Stored items from a collection
◇ ◇ ◇

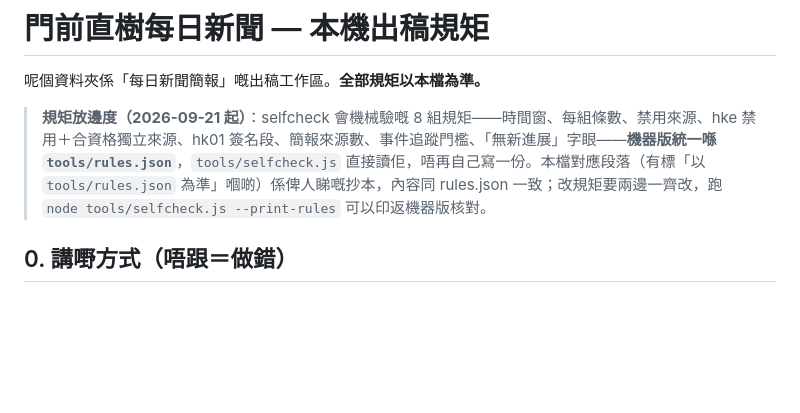
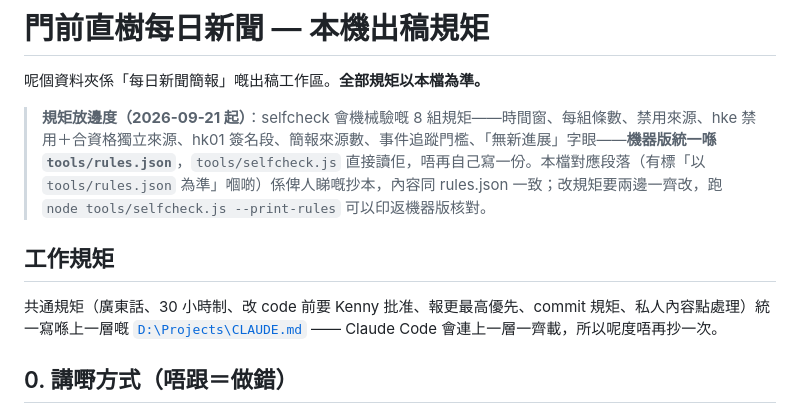
Before and after one commit to kenny1811/daily-news, a Markdown page: CLAUDE.md, the part around the change. GitHub-like rendering; blank space fills up the shorter version.

Commit message:
加一行指路去 D:\Projects\CLAUDE.md 嘅共通規矩
上一層開咗份總備忘，收埋全部 project 共用嘅工作規矩、專案索引、硬件位址、
私人內容點處理、點樣派工俾 agent。

呢份備忘本身冇抄過嗰段共通規矩，所以淨係加一行指路，原本內容一個字冇動。

Co-Authored-By: Claude Opus 5 <noreply@anthropic.com>

```diff
--- a/CLAUDE.md
+++ b/CLAUDE.md
@@ -2,6 +2,10 @@
 
 呢個資料夾係「每日新聞簡報」嘅出稿工作區。**全部規矩以本檔為準。**
 > **規矩放邊度（2026-09-21 起）**：selfcheck 會機械驗嘅 8 組規矩——時間窗、每組條數、禁用來源、hke 禁用＋合資格獨立來源、hk01 簽名段、簡報來源數、事件追蹤門檻、「無新進展」字眼——**機器版統一喺 `tools/rules.json`**，`tools/selfcheck.js` 直接讀佢，唔再自己寫一份。本檔對應段落（有標「以 `tools/rules.json` 為準」嗰啲）係俾人睇嘅抄本，內容同 rules.json 一致；改規矩要兩邊一齊改，跑 `node tools/selfcheck.js --print-rules` 可以印返機器版核對。
+
+## 工作規矩
+共通規矩（廣東話、30 小時制、改 code 前要 Kenny 批准、報更最高優先、commit 規矩、私人內容點處理）統一寫喺上一層嘅
+[`D:\Projects\CLAUDE.md`](../CLAUDE.md) —— Claude Code 會連上一層一齊載，所以呢度唔再抄一次。
 
 ## 0. 講嘢方式（唔跟＝做錯）
 - 全程**廣東話**，輕鬆友善親切，**唔好用匪語**。
```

◇ ◇ ◇

WHAT THE TASK ASKS:
If a line in the data above includes the string "私人內容點處理", copy it.

WRITTEN SOLUTION:
私人內容點處理、點樣派工俾 agent。
+共通規矩（廣東話、30 小時制、改 code 前要 Kenny 批准、報更最高優先、commit 規矩、私人內容點處理）統一寫喺上一層嘅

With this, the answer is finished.